Those on foot should assess ice safety by using an ice chisel or auger to determine the thickness and composition of the ice, and continue doing so as they venture out as ice thickness, the agency said.
The U.S. Army Cold Regions Research & Engineering Laboratory in Hanover recommends a minimum of 6 inches of hard ice for individual foot travel, and 8 to 10 inches of hard ice for snow machines or off-highway recreational vehicles, the news release said.
Noting that varying weather conditions can create weak ice, Fish and Game also advised outdoor enthusiasts to be especially careful of areas with currents such as inlets, outlets and spring holes.
More tips to stay safe:
—Don't go out on the ice during thaws.
—Stay off the ice along the shoreline if it is cracked or squishy.
—Watch out for thin, clear or honeycombed ice. Dark snow and ice may indicate weak spots.
—Always bring along a rescue rope, ice picks and personal flotation device.
—If you do break through the ice, stay calm. Move or swim back to where you fell in, lay both arms on the unbroken ice and kick hard to lift your body onto the ice. Once out of the water, roll away from the hole until you reach solid ice.

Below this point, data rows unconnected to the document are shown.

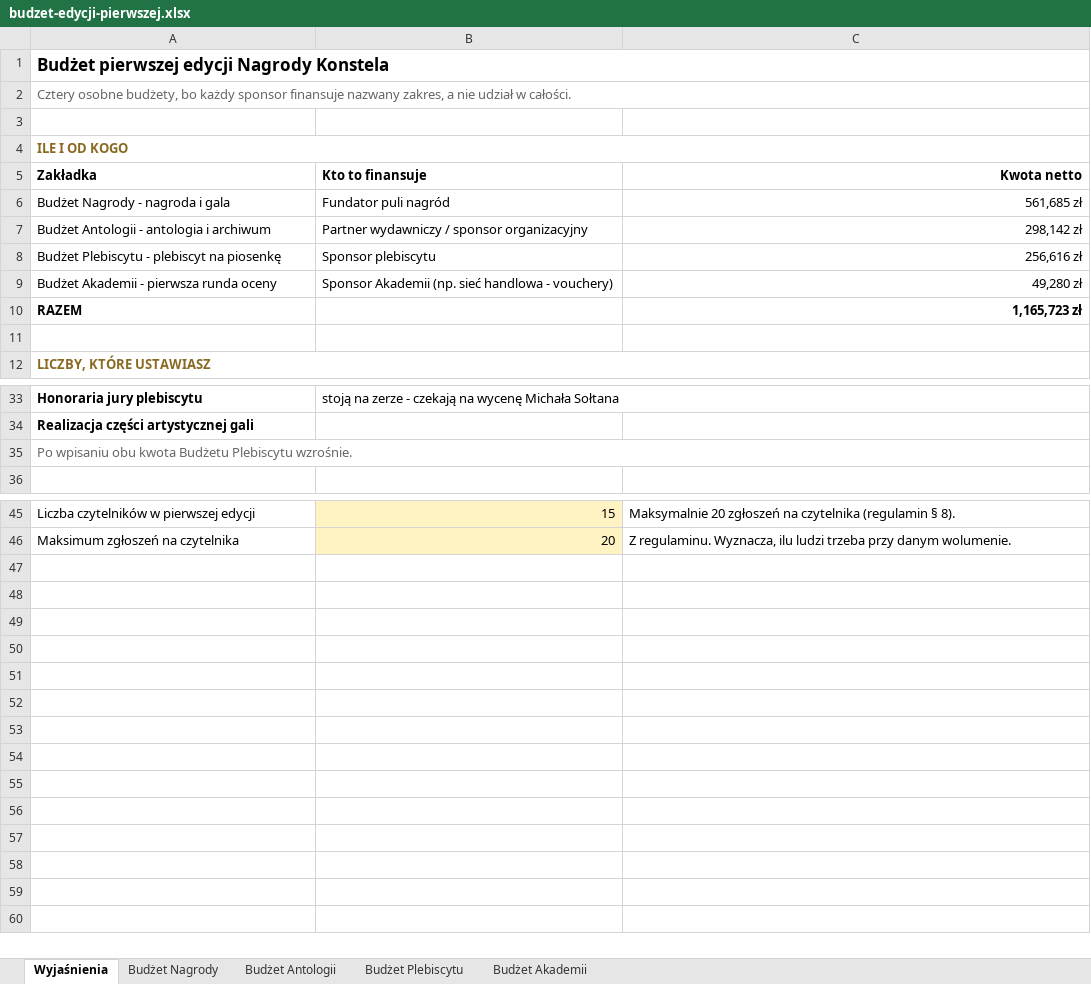
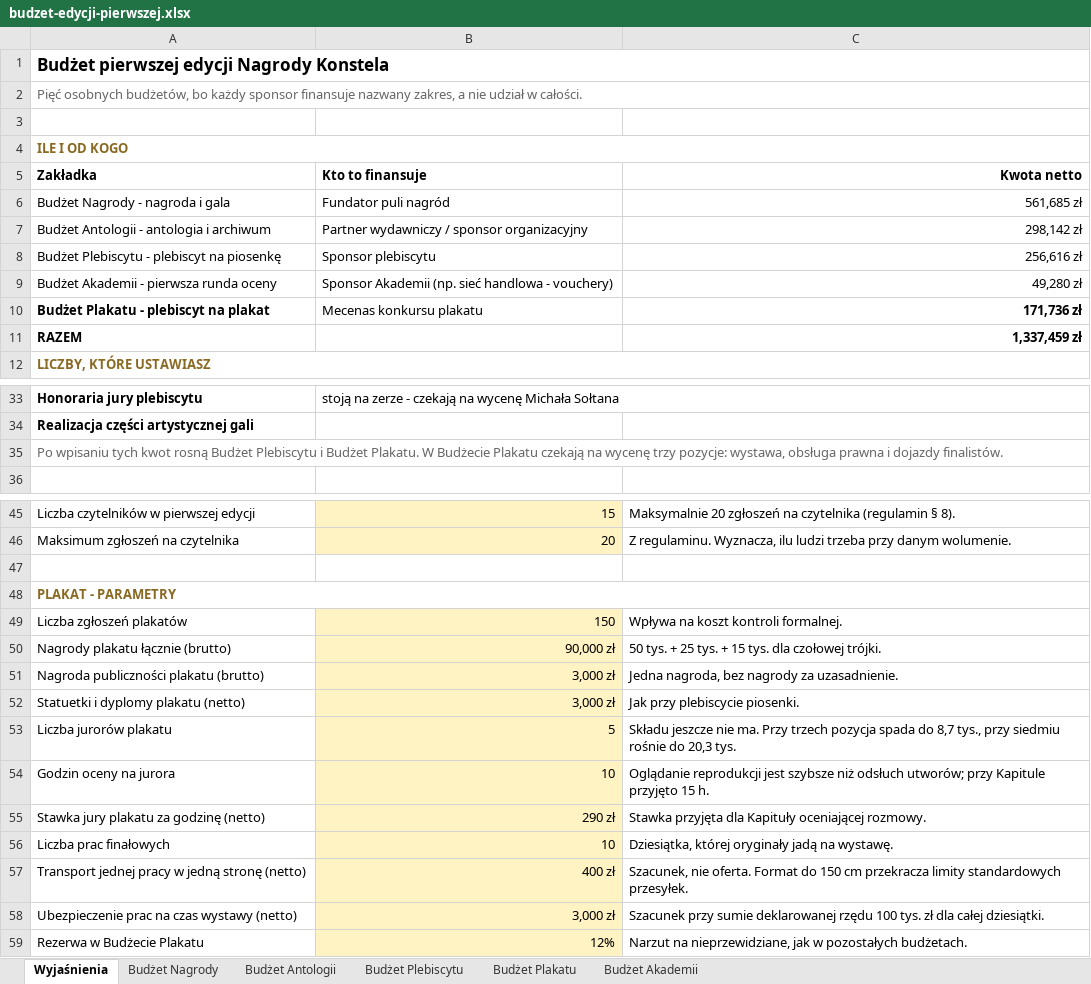
Before and after one commit to kolbinski/konstela, an Excel workbook: budzet-edycji-pierwszej.xlsx, sheet Wyjaśnienia, drawn as a sheet; only a part is shown, gaps mark what is left out; values as stored, in another font and other column widths than the file's, no borders; removed rows and columns are numbered as before the commit, all else as after; the diff names each change by its address in the sheet, - before the commit and + after, or states it on an @@ line.

```diff
--- a/budzet-edycji-pierwszej.xlsx (sheet Wyjaśnienia)
+++ b/budzet-edycji-pierwszej.xlsx (sheet Wyjaśnienia)
+sheet tab: Budżet Plakatu
-A2 (Zakładka): Cztery osobne budżety, bo każdy…
+A2 (Zakładka): Pięć osobnych budżetów, bo każdy…
+row 10: Budżet Plakatu - plebiscyt na plakat | Mecenas konkursu plakatu | 171,736 zł
-C11 (Kwota netto): 1,165,723 zł
+C11 (Kwota netto): 1,337,459 zł
-row 11: (empty)
-A35 (Zakładka): Po wpisaniu obu kwota Budżetu Plebiscytu wzrośnie.
+A35 (Zakładka): Po wpisaniu tych kwot rosną Budżet Plebiscytu i Budżet Plakatu. W Budżecie Plakatu czekają na wycenę trzy pozycje: wystawa, obsługa prawna i dojazdy finalistów.
+row 47: (empty)
+row 48: PLAKAT - PARAMETRY
+row 49: Liczba zgłoszeń plakatów | 150 | Wpływa na koszt kontroli formalnej.
+row 50: Nagrody plakatu łącznie (brutto) | 90,000 zł | 50 tys. + 25 tys. + 15 tys. dla czołowej trójki.
+row 51: Nagroda publiczności plakatu (brutto) | 3,000 zł | Jedna nagroda, bez nagrody za uzasadnienie.
+row 52: Statuetki i dyplomy plakatu (netto) | 3,000 zł | Jak przy plebiscycie piosenki.
+row 53: Liczba jurorów plakatu | 5 | Składu jeszcze nie ma. Przy trzech pozycja spada do 8,7 tys., przy siedmiu rośnie do 20,3 tys.
+row 54: Godzin oceny na jurora | 10 | Oglądanie reprodukcji jest szybsze niż odsłuch utworów; przy Kapitule przyjęto 15 h.
+row 55: Stawka jury plakatu za godzinę (netto) | 290 zł | Stawka przyjęta dla Kapituły oceniającej rozmowy.
+row 56: Liczba prac finałowych | 10 | Dziesiątka, której oryginały jadą na wystawę.
+row 57: Transport jednej pracy w jedną stronę (netto) | 400 zł | Szacunek, nie oferta. Format do 150 cm przekracza limity standardowych przesyłek.
+row 58: Ubezpieczenie prac na czas wystawy (netto) | 3,000 zł | Szacunek przy sumie deklarowanej rzędu 100 tys. zł dla całej dziesiątki.
+row 59: Rezerwa w Budżecie Plakatu | 12% | Narzut na nieprzewidziane, jak w pozostałych budżetach.
```
Also changed, not shown: 2 other files.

—If someone you are with breaks through the ice, don't rush to the hole. Instead, look for something to reach the person with, such as a rope or tree branch, lie flat and reach out with your tool. After securing the person, do not stand; instead, wiggle backwards on the solid ice, pulling the person with you.
—For snowmobilers, check trail conditions before you go.
More information about ice fishing is at: www.fishnh.com/fishing/ice-fishing.html.